> [Task directions] Set down all of the data exactly. Pictures stay out of the copy.

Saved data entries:
= = =
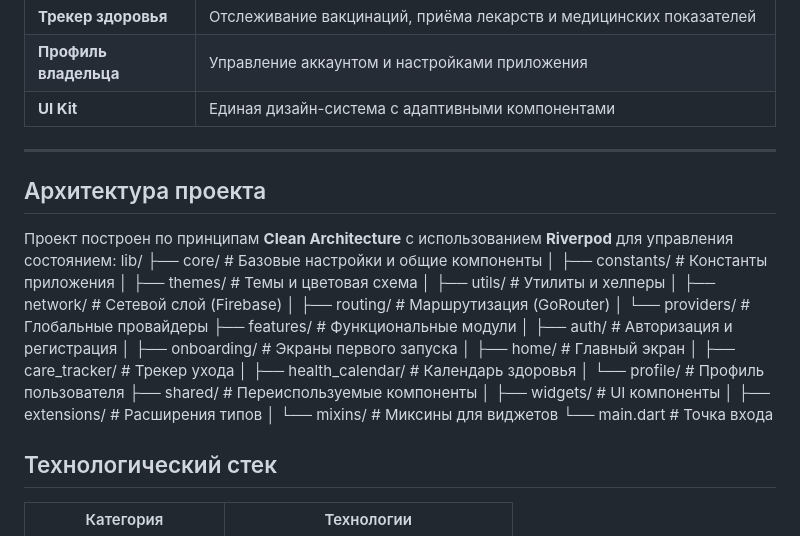
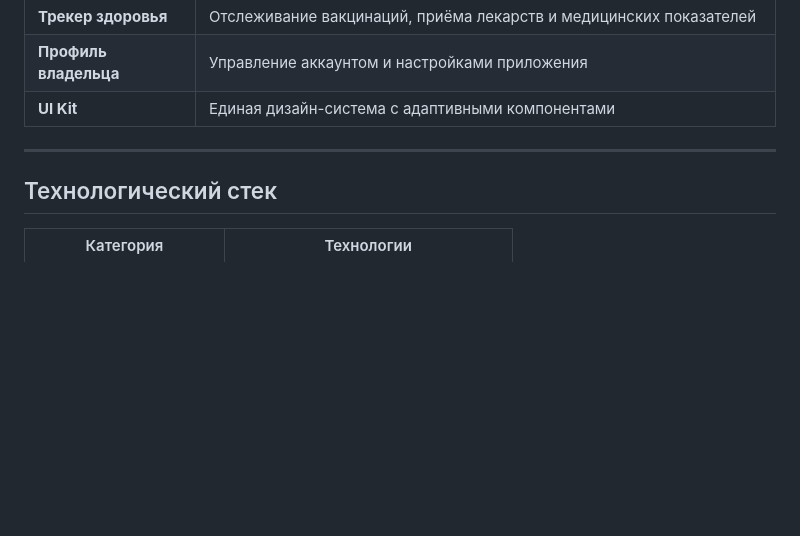
Before and after one commit to LinaOwOo/Petoo, a Markdown page: README.md, the part around the change. Rendered like a GitHub page; blank space fills up the shorter version.

Commit message:
docs: красивый README

```diff
--- a/README.md
+++ b/README.md
@@ -33,29 +33,6 @@
 |  **UI Kit** | Единая дизайн-система с адаптивными компонентами |
 
 ---
-## Архитектура проекта
-
-Проект построен по принципам **Clean Architecture** с использованием **Riverpod** для управления состоянием:
-lib/
-├── core/                    # Базовые настройки и общие компоненты
-│   ├── constants/          # Константы приложения
-│   ├── themes/             # Темы и цветовая схема
-│   ├── utils/              # Утилиты и хелперы
-│   ├── network/            # Сетевой слой (Firebase)
-│   ├── routing/            # Маршрутизация (GoRouter)
-│   └── providers/          # Глобальные провайдеры
-├── features/               # Функциональные модули
-│   ├── auth/               # Авторизация и регистрация
-│   ├── onboarding/         # Экраны первого запуска
-│   ├── home/               # Главный экран
-│   ├── care_tracker/       # Трекер ухода
-│   ├── health_calendar/    # Календарь здоровья
-│   └── profile/            # Профиль пользователя
-├── shared/                 # Переиспользуемые компоненты
-│   ├── widgets/            # UI компоненты
-│   ├── extensions/         # Расширения типов
-│   └── mixins/             # Миксины для виджетов
-└── main.dart               # Точка входа
 
 ## Технологический стек
 
```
= = =
> [Written response]
Before and after one commit to LinaOwOo/Petoo, a Markdown page: README.md, the part around the change. Rendered like a GitHub page; blank space fills up the shorter version.

Commit message:
docs: красивый README

```diff
--- a/README.md
+++ b/README.md
@@ -33,29 +33,6 @@
 |  **UI Kit** | Единая дизайн-система с адаптивными компонентами |
 
 ---
-## Архитектура проекта
-
-Проект построен по принципам **Clean Architecture** с использованием **Riverpod** для управления состоянием:
-lib/
-├── core/                    # Базовые настройки и общие компоненты
-│   ├── constants/          # Константы приложения
-│   ├── themes/             # Темы и цветовая схема
-│   ├── utils/              # Утилиты и хелперы
-│   ├── network/            # Сетевой слой (Firebase)
-│   ├── routing/            # Маршрутизация (GoRouter)
-│   └── providers/          # Глобальные провайдеры
-├── features/               # Функциональные модули
-│   ├── auth/               # Авторизация и регистрация
-│   ├── onboarding/         # Экраны первого запуска
-│   ├── home/               # Главный экран
-│   ├── care_tracker/       # Трекер ухода
-│   ├── health_calendar/    # Календарь здоровья
-│   └── profile/            # Профиль пользователя
-├── shared/                 # Переиспользуемые компоненты
-│   ├── widgets/            # UI компоненты
-│   ├── extensions/         # Расширения типов
-│   └── mixins/             # Миксины для виджетов
-└── main.dart               # Точка входа
 
 ## Технологический стек
 
```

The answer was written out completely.